= Beginning of Section =

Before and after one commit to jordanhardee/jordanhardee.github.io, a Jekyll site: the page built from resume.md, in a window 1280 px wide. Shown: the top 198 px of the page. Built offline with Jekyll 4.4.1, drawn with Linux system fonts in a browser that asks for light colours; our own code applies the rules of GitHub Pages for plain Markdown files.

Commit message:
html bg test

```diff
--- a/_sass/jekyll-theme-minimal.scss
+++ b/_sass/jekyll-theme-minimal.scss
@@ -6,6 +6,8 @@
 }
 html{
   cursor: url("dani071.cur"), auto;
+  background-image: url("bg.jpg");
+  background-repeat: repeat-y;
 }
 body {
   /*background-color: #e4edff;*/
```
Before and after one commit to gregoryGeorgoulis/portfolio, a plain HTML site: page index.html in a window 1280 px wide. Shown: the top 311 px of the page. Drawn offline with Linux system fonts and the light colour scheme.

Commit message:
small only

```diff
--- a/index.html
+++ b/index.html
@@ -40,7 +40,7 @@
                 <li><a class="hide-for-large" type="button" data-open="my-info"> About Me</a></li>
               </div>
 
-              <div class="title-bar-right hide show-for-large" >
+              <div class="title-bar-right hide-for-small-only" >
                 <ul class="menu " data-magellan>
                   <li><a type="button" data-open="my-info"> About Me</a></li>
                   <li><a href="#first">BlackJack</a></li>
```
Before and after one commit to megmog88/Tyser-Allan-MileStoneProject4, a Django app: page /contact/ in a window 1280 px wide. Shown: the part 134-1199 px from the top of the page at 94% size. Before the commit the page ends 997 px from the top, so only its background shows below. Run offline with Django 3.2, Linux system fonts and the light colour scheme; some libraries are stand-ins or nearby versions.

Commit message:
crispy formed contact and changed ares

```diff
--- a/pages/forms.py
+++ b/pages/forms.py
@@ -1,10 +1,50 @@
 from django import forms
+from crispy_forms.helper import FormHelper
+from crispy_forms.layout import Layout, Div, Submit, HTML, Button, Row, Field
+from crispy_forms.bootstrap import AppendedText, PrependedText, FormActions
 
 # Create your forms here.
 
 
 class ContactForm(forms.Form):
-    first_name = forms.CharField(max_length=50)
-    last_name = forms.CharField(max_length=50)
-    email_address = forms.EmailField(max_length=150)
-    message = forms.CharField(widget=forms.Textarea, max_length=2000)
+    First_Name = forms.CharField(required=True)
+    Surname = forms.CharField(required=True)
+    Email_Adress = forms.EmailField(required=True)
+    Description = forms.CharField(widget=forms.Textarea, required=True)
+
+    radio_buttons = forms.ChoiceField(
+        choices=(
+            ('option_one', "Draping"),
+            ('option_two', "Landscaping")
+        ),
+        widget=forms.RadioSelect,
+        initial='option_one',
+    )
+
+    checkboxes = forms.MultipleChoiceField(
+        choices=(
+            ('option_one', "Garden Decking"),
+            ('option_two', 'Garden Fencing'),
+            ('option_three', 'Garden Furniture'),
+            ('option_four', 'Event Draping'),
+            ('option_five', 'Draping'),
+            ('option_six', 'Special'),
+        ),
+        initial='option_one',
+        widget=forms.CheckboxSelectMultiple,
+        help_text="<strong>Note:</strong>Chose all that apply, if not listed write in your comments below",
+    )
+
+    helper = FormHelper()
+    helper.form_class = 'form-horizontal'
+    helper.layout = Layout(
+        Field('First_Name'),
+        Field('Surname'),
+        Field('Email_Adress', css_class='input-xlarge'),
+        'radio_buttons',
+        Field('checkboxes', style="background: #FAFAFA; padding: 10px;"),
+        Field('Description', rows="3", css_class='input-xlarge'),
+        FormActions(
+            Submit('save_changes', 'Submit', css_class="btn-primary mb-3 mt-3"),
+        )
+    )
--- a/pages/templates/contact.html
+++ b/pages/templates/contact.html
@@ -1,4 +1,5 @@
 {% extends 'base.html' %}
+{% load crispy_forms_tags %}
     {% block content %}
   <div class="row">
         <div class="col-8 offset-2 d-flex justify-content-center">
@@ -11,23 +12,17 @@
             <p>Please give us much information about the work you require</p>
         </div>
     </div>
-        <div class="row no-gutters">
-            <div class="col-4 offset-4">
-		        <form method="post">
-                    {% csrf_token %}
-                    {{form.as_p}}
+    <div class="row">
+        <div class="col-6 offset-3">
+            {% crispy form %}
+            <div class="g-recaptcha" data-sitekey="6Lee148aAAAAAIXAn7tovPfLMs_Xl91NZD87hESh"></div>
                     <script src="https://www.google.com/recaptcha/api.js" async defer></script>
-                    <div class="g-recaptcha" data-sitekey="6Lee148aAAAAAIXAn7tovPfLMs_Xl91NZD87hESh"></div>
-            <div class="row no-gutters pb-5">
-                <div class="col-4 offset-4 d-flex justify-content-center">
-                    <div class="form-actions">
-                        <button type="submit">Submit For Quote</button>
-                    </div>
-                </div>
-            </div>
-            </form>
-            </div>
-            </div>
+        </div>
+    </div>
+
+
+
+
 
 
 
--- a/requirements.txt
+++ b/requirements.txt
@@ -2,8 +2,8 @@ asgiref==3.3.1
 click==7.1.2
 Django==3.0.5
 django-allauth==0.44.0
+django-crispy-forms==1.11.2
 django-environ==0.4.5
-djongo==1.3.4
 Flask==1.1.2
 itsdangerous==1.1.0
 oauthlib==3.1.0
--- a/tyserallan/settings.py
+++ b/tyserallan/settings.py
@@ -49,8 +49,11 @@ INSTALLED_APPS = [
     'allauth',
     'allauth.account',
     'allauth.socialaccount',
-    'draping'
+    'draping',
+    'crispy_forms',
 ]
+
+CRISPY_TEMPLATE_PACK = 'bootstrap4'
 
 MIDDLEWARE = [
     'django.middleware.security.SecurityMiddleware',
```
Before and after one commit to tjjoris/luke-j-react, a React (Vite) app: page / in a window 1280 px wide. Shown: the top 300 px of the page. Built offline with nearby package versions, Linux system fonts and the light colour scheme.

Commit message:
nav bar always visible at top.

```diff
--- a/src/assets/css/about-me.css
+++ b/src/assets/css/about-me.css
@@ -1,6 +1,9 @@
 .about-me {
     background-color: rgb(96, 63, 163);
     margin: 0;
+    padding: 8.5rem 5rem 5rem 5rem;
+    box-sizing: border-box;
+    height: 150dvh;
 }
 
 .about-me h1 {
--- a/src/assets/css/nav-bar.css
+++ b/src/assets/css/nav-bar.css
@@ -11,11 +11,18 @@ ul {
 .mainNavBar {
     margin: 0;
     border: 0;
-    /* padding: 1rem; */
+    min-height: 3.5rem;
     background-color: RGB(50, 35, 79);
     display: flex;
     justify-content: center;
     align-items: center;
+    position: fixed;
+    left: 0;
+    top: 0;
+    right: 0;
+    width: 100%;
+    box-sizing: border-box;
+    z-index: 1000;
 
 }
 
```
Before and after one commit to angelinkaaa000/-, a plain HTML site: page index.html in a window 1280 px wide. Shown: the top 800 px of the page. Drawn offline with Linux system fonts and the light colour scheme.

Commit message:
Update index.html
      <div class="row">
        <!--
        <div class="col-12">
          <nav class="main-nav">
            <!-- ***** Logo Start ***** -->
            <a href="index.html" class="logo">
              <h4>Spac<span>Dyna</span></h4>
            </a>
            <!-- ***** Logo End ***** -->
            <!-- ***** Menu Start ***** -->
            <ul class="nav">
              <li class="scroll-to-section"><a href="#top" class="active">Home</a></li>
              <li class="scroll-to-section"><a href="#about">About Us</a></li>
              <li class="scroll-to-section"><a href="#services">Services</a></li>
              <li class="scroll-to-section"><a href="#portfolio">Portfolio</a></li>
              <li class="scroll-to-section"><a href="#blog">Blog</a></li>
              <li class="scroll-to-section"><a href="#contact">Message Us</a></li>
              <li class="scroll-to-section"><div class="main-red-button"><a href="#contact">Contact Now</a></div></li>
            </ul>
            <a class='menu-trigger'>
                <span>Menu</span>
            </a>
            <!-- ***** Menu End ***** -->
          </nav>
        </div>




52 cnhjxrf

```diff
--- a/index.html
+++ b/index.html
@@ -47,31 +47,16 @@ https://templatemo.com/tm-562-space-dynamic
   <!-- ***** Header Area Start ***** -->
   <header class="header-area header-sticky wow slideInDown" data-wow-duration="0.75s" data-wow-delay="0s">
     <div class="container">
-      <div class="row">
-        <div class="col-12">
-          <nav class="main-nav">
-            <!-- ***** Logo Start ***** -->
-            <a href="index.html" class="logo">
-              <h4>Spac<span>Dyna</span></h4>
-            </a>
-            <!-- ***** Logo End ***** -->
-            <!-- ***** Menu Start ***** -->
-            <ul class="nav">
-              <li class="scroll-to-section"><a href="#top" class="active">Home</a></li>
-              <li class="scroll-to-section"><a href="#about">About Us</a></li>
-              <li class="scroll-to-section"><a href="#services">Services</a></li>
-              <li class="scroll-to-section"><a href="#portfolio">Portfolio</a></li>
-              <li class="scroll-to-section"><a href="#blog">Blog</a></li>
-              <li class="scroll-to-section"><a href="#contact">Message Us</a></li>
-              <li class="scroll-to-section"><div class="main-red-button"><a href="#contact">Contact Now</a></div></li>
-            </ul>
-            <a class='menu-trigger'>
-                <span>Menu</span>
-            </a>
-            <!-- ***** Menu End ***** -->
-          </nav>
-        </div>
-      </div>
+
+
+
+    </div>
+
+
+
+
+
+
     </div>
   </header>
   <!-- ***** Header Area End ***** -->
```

= End of Section =

**The task:**
The lines to copy are those in the listing that contain "plain".

**Task answer:**
Before and after one commit to jordanhardee/jordanhardee.github.io, a Jekyll site: the page built from resume.md, in a window 1280 px wide. Shown: the top 198 px of the page. Built offline with Jekyll 4.4.1, drawn with Linux system fonts in a browser that asks for light colours; our own code applies the rules of GitHub Pages for plain Markdown files.
Before and after one commit to gregoryGeorgoulis/portfolio, a plain HTML site: page index.html in a window 1280 px wide. Shown: the top 311 px of the page. Drawn offline with Linux system fonts and the light colour scheme.
Before and after one commit to angelinkaaa000/-, a plain HTML site: page index.html in a window 1280 px wide. Shown: the top 800 px of the page. Drawn offline with Linux system fonts and the light colour scheme.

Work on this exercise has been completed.